Some of you are not sure if you have faith. You’ve heard about Jesus and are aware of Christianity, but you know that doesn’t necessarily mean you have faith. However, you might have come to the point in your life in which the path you’re on appears to be a dead end. You’ve run the race of education, of work, of relationships… but something still seems to be missing. Jesus interests you, intrigues you. Could He really be the answer to man’s quest for immortality? Could immortality to connected to holiness? And is holiness something that God gives me by trusting in Jesus – for the forgiveness of sins? Get to know Jesus in the Bible, and I think you’ll come to believe that Jesus is the one to look to.

There are others listening to this message who are struggling with doubts. You have believed in Jesus. Perhaps your whole life has been a great race of faith. You’ve endured the agony of persecution as well as the struggle to remove the excess baggage of personal sin. But maybe there’s been a recent shock in your life. Something has hit so hard it threatens to shake your faith in Jesus. The Letter to the Hebrews was written especially for people in this situation. As we look to Jesus we are assured that He is the "Author and the Finisher" of our faith. Our faith did not begin by our own efforts. God called us by His Holy Spirit through His word. Perhaps you were brought to faith as an infant in baptism and you’ve never known a time in which you didn’t believe in Jesus. Others may have discovered later in life that God had called them to the truth in Jesus. Either way faith is a miracle. But as the life of faith goes on, it is important to know that the end of our faith, the finish to the race of faith, will also not depend on our efforts. From beginning to end, this race and our life is in Jesus’ hands. He will give you the victory. Amen.

Let us pray: O Lord God, we all long for a victorious life. But all around us we see defeat. In our own hearts we know too well the failure of sin that leads to death. Yet, when all seems lost, we see that there is one who has risen from the grave. We see Jesus who resisted every temptation. And best of all You promise us forgiveness and life in Him. Bring us into this ultimate race of faith. Keep us in the race. Strengthen our hands and feeble knees. Lead us in the victory of Jesus, who brings us life and immortality. Amen.


1) Hebrews 12.1-2    2) Hebrews 12.3    3) Hebrews 12.5-6    4) Hebrews 12.10-11    5) 2 Corinthians 9.25

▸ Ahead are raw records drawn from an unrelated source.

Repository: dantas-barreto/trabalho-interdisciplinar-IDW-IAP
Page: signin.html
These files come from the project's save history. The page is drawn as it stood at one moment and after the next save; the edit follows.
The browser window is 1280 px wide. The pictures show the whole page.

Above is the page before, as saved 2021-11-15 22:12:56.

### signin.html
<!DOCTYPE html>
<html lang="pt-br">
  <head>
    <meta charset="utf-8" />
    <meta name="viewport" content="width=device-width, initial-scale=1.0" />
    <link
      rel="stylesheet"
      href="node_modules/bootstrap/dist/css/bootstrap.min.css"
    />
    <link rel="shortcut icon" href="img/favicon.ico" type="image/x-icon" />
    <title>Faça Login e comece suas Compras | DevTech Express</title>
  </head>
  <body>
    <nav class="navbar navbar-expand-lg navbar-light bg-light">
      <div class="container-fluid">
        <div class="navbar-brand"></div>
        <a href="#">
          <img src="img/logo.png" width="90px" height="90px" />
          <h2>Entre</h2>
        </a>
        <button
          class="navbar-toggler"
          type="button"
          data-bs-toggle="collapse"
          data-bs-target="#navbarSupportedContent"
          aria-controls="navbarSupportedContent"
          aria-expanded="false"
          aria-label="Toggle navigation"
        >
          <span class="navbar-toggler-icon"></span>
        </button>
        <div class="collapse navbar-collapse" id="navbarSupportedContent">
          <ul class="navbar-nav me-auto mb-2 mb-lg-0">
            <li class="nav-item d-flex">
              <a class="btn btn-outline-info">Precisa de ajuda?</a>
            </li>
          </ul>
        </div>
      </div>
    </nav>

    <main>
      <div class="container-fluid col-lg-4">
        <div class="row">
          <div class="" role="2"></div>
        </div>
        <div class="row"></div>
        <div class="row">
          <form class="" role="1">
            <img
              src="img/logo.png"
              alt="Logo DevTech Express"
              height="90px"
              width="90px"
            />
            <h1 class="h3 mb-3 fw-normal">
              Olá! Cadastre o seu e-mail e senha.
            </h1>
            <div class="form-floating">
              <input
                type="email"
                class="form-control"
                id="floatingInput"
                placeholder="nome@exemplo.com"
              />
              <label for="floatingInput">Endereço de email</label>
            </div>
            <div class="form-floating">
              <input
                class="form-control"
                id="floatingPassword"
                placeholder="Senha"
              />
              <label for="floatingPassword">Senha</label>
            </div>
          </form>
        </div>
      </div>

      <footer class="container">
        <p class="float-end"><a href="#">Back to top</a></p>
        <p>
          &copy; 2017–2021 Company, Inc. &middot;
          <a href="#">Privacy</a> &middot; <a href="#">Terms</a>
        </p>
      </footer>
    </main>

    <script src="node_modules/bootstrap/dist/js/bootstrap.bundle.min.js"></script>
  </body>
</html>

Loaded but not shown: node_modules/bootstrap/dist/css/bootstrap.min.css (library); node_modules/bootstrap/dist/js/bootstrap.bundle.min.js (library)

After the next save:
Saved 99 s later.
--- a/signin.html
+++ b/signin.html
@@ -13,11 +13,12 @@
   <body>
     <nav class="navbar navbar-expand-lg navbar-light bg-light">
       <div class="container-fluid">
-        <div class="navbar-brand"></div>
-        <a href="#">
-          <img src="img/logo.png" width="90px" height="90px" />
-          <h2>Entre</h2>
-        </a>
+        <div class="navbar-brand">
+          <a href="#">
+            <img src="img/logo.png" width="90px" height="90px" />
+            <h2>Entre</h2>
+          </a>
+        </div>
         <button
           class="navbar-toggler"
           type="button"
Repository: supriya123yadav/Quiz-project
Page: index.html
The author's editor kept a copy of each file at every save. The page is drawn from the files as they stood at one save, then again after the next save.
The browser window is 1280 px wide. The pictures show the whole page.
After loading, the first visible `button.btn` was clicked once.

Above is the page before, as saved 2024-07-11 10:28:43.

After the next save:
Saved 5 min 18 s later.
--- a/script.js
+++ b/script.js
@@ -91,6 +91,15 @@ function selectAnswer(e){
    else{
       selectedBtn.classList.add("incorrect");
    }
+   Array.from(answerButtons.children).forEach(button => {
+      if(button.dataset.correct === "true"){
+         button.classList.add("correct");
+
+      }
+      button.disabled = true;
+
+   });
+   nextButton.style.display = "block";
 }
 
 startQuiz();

Pastor Michael P. Walther
The Thirteenth Sunday After Pentecost, August 29, 2004
Good Shepherd Lutheran Church, 1300 Belt Line Road, Collinsville, Illinois, 62234
/ fax 618-344-3378

Michael P. Walther, Copyright, 2004